- Provided data
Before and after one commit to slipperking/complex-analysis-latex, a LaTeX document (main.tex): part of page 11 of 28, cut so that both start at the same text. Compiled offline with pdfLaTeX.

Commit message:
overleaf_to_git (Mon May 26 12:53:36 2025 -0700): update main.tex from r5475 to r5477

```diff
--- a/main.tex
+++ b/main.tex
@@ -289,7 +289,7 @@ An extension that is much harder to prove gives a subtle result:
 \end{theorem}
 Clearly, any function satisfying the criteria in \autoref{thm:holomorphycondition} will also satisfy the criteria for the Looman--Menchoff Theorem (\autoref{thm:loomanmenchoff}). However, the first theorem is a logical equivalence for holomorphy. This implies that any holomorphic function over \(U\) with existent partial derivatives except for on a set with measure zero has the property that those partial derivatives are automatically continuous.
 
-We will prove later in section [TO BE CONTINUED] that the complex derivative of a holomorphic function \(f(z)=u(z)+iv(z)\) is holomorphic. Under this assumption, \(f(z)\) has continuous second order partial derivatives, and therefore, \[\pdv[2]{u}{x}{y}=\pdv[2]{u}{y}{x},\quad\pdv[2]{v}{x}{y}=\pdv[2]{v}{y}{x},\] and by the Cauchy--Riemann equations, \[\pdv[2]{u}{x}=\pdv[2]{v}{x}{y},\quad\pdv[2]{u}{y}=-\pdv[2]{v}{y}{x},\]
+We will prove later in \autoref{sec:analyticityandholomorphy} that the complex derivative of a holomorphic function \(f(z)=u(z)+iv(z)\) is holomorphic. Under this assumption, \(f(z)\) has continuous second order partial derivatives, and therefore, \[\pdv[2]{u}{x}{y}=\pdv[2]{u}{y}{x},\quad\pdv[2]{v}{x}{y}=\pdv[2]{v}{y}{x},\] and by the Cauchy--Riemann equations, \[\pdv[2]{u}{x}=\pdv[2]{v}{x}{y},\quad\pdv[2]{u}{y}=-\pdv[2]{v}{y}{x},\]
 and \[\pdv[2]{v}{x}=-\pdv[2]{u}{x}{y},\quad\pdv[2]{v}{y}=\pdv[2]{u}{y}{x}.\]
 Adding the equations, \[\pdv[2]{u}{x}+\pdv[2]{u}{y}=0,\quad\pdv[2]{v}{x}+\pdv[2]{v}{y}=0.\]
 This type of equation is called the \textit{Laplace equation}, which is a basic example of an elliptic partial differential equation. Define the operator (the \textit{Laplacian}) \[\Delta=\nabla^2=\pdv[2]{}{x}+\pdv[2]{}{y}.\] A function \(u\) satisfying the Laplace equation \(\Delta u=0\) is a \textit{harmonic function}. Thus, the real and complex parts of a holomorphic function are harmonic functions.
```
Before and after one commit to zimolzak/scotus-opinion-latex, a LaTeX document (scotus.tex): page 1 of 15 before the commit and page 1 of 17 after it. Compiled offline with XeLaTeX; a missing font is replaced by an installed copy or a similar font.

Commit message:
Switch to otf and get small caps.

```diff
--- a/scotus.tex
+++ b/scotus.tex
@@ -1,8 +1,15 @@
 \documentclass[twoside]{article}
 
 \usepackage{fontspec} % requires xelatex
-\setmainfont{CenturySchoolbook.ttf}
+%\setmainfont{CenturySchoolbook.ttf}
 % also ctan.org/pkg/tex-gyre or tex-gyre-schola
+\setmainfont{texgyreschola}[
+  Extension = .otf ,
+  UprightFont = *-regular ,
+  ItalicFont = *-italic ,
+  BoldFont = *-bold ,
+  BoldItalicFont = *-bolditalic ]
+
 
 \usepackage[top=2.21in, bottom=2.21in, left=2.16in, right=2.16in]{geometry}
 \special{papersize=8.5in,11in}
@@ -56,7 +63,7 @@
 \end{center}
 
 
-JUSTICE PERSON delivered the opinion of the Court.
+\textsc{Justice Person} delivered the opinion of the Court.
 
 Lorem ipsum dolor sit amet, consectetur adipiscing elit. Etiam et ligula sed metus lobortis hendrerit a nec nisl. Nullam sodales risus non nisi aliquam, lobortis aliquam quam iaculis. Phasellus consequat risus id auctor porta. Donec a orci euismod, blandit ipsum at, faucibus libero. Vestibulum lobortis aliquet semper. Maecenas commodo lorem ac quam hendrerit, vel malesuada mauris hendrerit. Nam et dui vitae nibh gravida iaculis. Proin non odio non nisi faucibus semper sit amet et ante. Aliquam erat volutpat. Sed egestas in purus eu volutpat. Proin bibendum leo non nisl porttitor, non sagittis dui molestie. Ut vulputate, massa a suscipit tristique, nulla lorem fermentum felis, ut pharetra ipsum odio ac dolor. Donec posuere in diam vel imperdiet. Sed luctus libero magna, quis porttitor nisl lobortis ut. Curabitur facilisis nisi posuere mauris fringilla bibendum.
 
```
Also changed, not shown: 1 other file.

- Assigned task
From the data above, give the number of lines that hold "delivered", without anything else.

- Answer box
2